I’ve gotten used to the time change since I was in my 20s. It’s no big deal to me.

Then again, I’m not a farmer or a rancher.

As Flynn told his House colleagues: “The only one who knows if it is sun up or sun down is the rooster.”

Whatever. It makes no difference to me.

Welcome back, Daylight Savings Time

Am I weird or what?

Daylight Savings Time never has been a big deal to me. Here we are, back on it once more. DST has returned a bit earlier than usual. It’s going to stick around a bit later than normal.

What’s the problem with it?


The essay attached here “blames” DST on two presidents from Texas, Democrat Lyndon Johnson and Republican George W. Bush.

LBJ pushed Congress to approve DST in 1966. It would take effect late in April and expire at the end of October every year. The idea was to provide more recreational time in the daylight for Texans wanting to enjoy the great outdoors.

It also was intended to conserve electricity, with buildings needing fewer light bulbs burning while the sun was out.

Along came George Dubya in 2005 to get Congress to extend DST from early March to early November. That means we get even more daylight.

Not all states recognize DST. Arizona is one of them. That state retained its independent streak and went against the feds’ decision to enact it for the rest of the country. That’s Arizona’s call. Go for it.

Ranchers long have objected to DST because their cattle and/or horses stay on the same feeding schedule whether its daylight time or standard time.

For me, the time change has become part of our way of life. We know to “spring forward” in the spring and “fall back” in the fall.

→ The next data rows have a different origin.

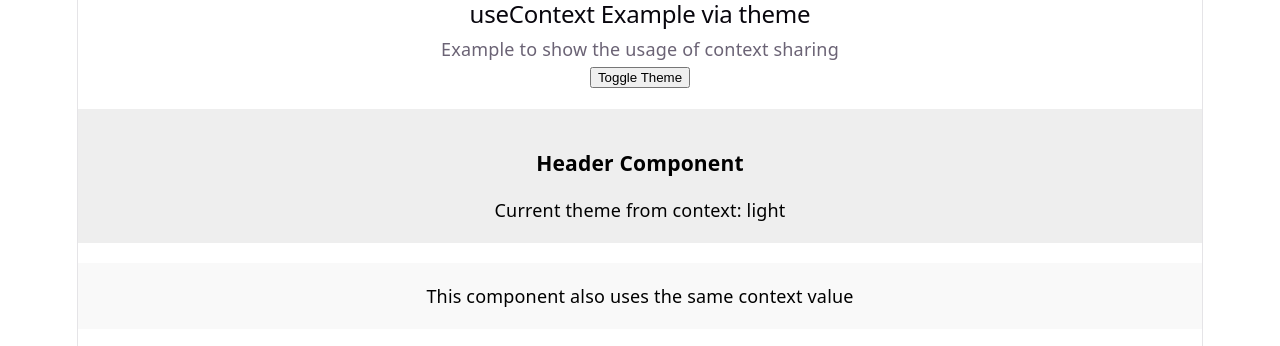
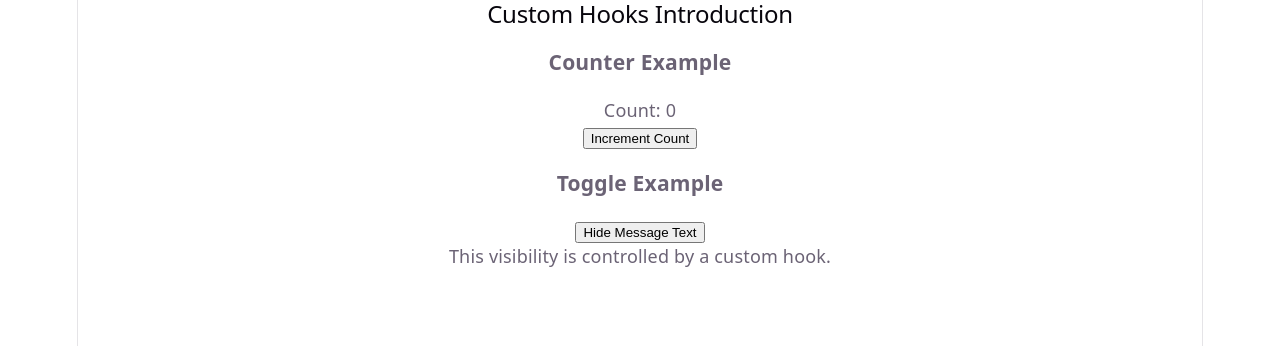
Before and after one commit to poorna834/MERN_Stu_FebMay26Mys, a React (Vite) app in the folder W10/D2/my-app/: page / in a window 1280 px wide. Shown: the top 346 px of the page. Built offline with nearby package versions, Linux system fonts and the light colour scheme.

Commit message:
Custom hooks Added

```diff
--- a/W10/D2/my-app/src/App.jsx
+++ b/W10/D2/my-app/src/App.jsx
@@ -1,13 +1,13 @@
-import { useState } from 'react'
+import './App.css'
 import { UseContextIntro } from './components/P1'
-import './App.css'
-
+import { CustomHooksIntro } from './components/P2'
 function App() {
 
   return (
-  <>
-      <UseContextIntro/>
-  </>
+    <>
+      {/* <UseContextIntro /> */}
+      <CustomHooksIntro />
+    </>
   )
 }
 
```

Big deal.

Let’s just live with it. Shall we?


Back to Standard Time

Now that we’ve turned the clocks back and we’ve all gotten that hour’s sleep we lost in the spring, it’s fair to ask: Why do we “spring forward” in the first place?

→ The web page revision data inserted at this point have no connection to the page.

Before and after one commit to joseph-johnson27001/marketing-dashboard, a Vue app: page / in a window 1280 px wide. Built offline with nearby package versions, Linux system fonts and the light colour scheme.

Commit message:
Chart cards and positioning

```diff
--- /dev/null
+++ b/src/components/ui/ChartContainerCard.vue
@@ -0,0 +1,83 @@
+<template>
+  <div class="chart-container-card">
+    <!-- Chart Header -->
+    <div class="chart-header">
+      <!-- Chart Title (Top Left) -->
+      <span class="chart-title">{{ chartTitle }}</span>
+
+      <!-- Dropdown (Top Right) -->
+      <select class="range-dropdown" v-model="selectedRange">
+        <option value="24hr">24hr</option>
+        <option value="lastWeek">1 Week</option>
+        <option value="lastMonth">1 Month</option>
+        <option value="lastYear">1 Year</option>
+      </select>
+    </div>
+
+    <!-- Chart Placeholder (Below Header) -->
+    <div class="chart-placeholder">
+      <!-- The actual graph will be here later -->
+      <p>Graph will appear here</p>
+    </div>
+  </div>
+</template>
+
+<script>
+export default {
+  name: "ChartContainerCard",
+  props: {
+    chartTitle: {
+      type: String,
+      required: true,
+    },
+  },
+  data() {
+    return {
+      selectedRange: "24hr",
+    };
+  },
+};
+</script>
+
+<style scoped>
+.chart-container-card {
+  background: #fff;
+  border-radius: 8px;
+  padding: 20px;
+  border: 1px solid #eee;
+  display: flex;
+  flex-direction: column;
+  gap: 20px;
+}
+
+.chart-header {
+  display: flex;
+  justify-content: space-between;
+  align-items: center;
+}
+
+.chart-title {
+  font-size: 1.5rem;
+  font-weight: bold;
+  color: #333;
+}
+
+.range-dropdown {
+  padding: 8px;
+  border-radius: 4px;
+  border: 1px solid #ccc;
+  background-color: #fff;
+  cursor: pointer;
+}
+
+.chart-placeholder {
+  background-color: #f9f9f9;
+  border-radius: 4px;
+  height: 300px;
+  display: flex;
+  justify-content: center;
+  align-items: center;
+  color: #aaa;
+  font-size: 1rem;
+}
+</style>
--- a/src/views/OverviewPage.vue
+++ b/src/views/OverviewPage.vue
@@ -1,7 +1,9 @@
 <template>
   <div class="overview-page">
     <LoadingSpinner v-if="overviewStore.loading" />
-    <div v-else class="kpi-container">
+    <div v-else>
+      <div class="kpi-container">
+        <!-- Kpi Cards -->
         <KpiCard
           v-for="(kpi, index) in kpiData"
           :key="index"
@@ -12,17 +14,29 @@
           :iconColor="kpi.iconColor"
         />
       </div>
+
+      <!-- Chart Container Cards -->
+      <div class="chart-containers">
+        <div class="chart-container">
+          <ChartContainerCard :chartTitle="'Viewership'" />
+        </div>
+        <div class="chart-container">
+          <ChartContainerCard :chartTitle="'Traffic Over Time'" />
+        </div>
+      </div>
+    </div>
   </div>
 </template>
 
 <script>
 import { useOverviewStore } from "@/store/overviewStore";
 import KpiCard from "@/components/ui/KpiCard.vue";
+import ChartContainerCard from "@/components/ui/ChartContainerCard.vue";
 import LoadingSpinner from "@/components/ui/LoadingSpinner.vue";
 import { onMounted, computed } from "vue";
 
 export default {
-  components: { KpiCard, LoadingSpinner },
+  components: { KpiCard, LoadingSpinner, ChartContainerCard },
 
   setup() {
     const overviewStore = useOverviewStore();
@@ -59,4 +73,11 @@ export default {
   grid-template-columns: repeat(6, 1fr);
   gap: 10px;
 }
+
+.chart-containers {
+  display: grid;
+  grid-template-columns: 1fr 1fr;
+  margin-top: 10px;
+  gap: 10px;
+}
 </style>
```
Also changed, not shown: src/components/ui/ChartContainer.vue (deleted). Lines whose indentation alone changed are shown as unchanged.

My old pal Jon Talton, an Arizona native and blogger who writes about issues in his home state, says Arizona was right to forgo the switch to Daylight Savings Time when it was introduced back in the old days.

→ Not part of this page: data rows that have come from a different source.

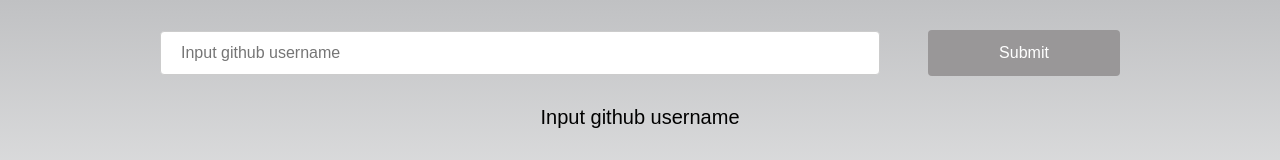
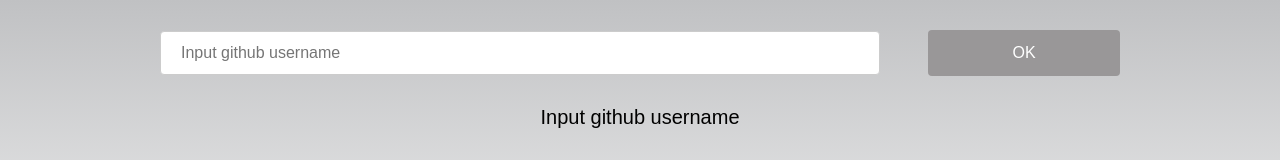
Before and after one commit to meimeimelo/reactSearchData, a React (Create React App) app: page / in a window 1280 px wide. Shown: the top 160 px of the page. Built offline with nearby package versions, Linux system fonts and the light colour scheme.

Commit message:
change button name

```diff
--- a/src/search/SearchFormContainer.js
+++ b/src/search/SearchFormContainer.js
@@ -95,7 +95,7 @@
           />
           <input
             type="submit"
-            value="Submit"
+            value="OK"
           />
         </form>
         { onValueDisplay
```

You know, I’m beginning to agree with that notion.

Why switch?

Well, the modern version of DST had its origin in the 1970s energy crisis. U.S. politicians thought that turning the clocks ahead in the spring would give us more late-afternoon and evening daylight, thus reducing demand for electricity in the form of street lights and such.

I guess it just stuck. People in most of the states got used to the switch to DST and then back to Standard Time in the fall.

Perhaps the older I get the less I care about having to change every clock in the house or in my vehicles.

I do like the extended periods of sunlight in the evenings in the Texas Panhandle. Given our location, just about 70 miles or so from the Mountain Time Zone, the sun sits in our huge sky for a very long time when the Summer Solstice arrives in June. It doesn’t get seriously dark until well after 9 p.m.

Now that we’ve flipped our clocks back and gained that hour of sleep, the sun goes down a whole lot earlier.

I’m still asking why the need to keep switching our clocks in the first place.